There's silence for a few more seconds. Then Munny says to the man, "I can hear you." His body aches from his recent fall. At his eye level are a pair of black shoes. They look polished but Munny can't tell without any light to reflect off of them.
"Sir, you have the right to remain silent. Anything you say can and will be used against you in the court of law. You have the right to an attorney. If you cannot afford an attorney, one will be provided for you. Do you understand the rights I have just read to you? With these rights in mind, do you wish to speak to me?"
Munny's eyes widen. "Oh no," he says.
"Does that mean you don't understand the rights I have just read to you?"
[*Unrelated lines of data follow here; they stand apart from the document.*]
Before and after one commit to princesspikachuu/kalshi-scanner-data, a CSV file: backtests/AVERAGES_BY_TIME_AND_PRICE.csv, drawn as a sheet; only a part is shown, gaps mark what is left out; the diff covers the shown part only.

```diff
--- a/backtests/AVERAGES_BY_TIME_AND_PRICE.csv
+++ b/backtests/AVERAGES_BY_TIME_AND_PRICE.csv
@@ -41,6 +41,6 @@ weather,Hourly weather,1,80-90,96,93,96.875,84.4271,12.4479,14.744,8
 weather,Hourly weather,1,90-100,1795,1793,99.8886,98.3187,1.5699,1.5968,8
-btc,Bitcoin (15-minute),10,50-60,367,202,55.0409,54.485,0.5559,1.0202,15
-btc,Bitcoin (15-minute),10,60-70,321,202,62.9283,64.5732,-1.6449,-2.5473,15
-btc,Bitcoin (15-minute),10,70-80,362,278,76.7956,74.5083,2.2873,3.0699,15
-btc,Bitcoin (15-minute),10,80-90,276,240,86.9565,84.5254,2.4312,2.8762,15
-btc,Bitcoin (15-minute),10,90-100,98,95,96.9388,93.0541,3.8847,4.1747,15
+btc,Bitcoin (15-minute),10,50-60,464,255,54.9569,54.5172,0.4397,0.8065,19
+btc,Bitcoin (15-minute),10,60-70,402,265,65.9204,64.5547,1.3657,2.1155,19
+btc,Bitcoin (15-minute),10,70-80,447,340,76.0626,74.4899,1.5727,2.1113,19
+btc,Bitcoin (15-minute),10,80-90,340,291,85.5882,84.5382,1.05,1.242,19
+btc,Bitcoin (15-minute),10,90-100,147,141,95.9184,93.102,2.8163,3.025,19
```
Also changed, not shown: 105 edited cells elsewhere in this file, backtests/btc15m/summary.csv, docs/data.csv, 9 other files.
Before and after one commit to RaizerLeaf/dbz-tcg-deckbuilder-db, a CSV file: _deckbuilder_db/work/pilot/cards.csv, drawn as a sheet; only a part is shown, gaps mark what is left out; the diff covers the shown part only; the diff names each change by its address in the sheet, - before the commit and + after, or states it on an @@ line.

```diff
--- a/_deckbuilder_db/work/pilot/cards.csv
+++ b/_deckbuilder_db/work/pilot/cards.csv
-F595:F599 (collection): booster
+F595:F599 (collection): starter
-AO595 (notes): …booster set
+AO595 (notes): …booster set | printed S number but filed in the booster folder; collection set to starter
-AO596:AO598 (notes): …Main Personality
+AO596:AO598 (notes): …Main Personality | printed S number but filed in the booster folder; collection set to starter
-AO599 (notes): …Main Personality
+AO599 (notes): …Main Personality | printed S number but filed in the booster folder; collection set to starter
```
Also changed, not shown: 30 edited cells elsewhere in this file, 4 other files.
"I think I understand."
"Good. Please get up so I can escort you to the vehicle."
Munny is still. He has no idea what is going on. He doesn't understand how he found himself on the ground next to a park bench. He doesn't understand why he's getting arrested. His head is pounding. His body aches. He just stays on the ground.
"Sir, we're going to need to get up."
Munny stays lying on the ground. He doesn't want to face whatever lies next. "Why are you doing this to me," he says.
"There were reports all through last night of a man loudly talking to himself and being disruptive, and witnesses indicated that person was you. You were also seen littering the railroad tracks with peels of a fruit."
Munny thinks back to last night as he remains lying on the ground. "You don't understand," he yells at the officer. "I was mourning the love of my life, she died in a car accident outside of the supermarket."
"Sir there were no car accidents outside of the supermarket last night."
Munny says nothing. He has no idea what to say.
"Sir if you don't get into the car on your own I will have to use force."
Resigned to his fate, Munny gets up, allows the officer to put handcuffs on him and walks over to the police car.
The officer drives Munny a few blocks. The officer stops on the banks of the rainbow river to use the restroom at a construction site porta-potty. Munny looks out his window and examines one of the trees growing next to the river. Hanging off its branches are fat, bright oranges.They look familiar, like the ones he peeled onto the railroad tracks the night before. Munny asks himself, "did any of that really happen?" He remembers it so clearly. His confusion doesn't go away as he sits lonely in the car. "What should I make of this?" Munny asks himself. Munny tries to think of an answer, at least a superficial, incorrect one the will buy him temporary security. But for the first time in years, Munny can't find an answer at all to that question.
The river is cloudy, with millions of crayon particles swimming in its waters. Each individually is infinitesimally small but together they are able to paint an entire river. The river is a thousand colors. But they're all shades of blue.